Work item »
Give back the full listing exactly, setting the pictures aside.

Source records »
----
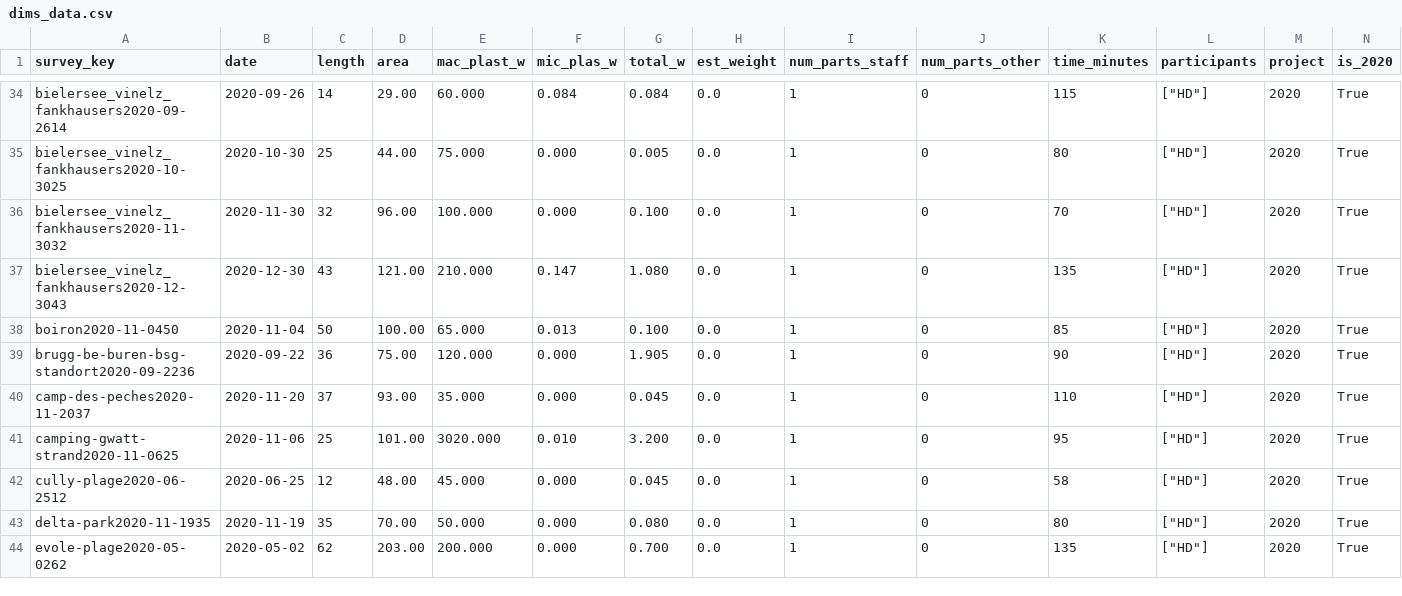
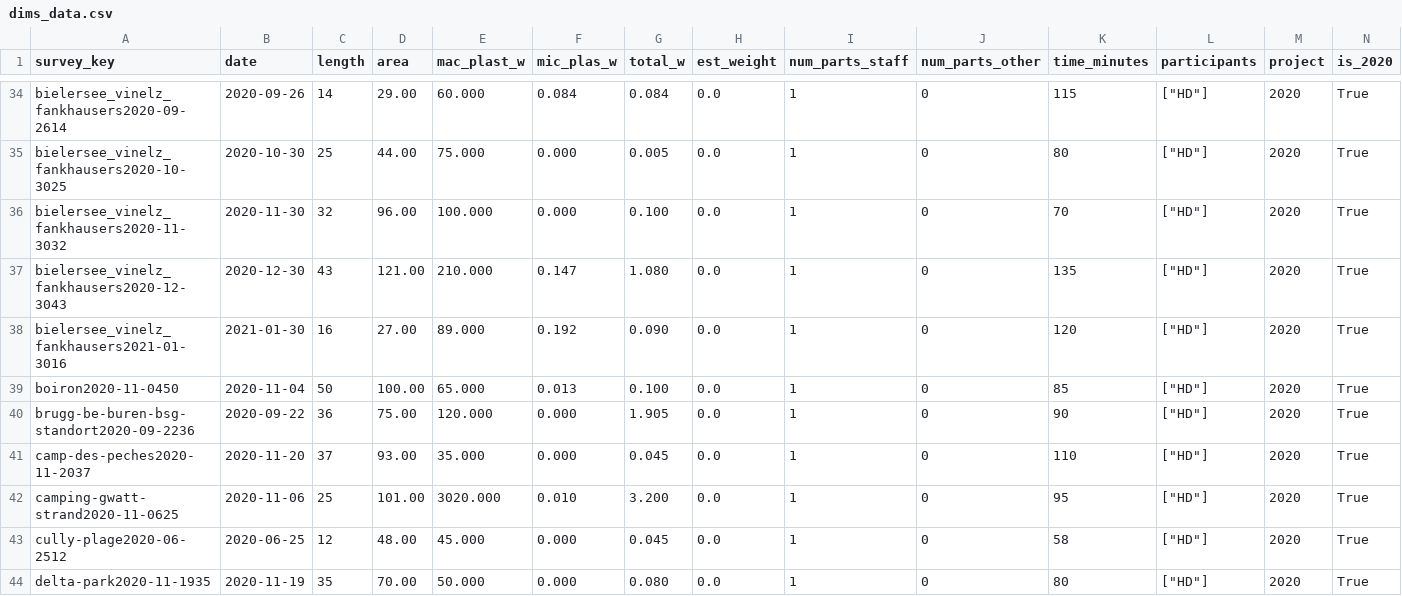
Before and after one commit to hammerdirt-analyst/iqals, a CSV file: resources/surveydata/dims_data.csv, drawn as a sheet; only a part is shown, gaps mark what is left out; the shorter side is filled out with more unchanged rows; rows hold the shown columns only; the diff names each change by its address in the sheet, - before the commit and + after, or states it on an @@ line.

```diff
--- a/resources/surveydata/dims_data.csv
+++ b/resources/surveydata/dims_data.csv
+row 38: bielersee_vinelz_fankhausers2021-01-3016 | 2021-01-30 | 16 | 27.00 | 89.000 | 0.192 | 0.090 | 0.0 | 1 | 0 | 120 | ["HD"] | 2020 | True
```
Also changed, not shown: resources/locationdata/beaches_pop_bfs.csv, 12 other files.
----
Expected answer »
Before and after one commit to hammerdirt-analyst/iqals, a CSV file: resources/surveydata/dims_data.csv, drawn as a sheet; only a part is shown, gaps mark what is left out; the shorter side is filled out with more unchanged rows; rows hold the shown columns only; the diff names each change by its address in the sheet, - before the commit and + after, or states it on an @@ line.

```diff
--- a/resources/surveydata/dims_data.csv
+++ b/resources/surveydata/dims_data.csv
+row 38: bielersee_vinelz_fankhausers2021-01-3016 | 2021-01-30 | 16 | 27.00 | 89.000 | 0.192 | 0.090 | 0.0 | 1 | 0 | 120 | ["HD"] | 2020 | True
```
Also changed, not shown: resources/locationdata/beaches_pop_bfs.csv, 12 other files.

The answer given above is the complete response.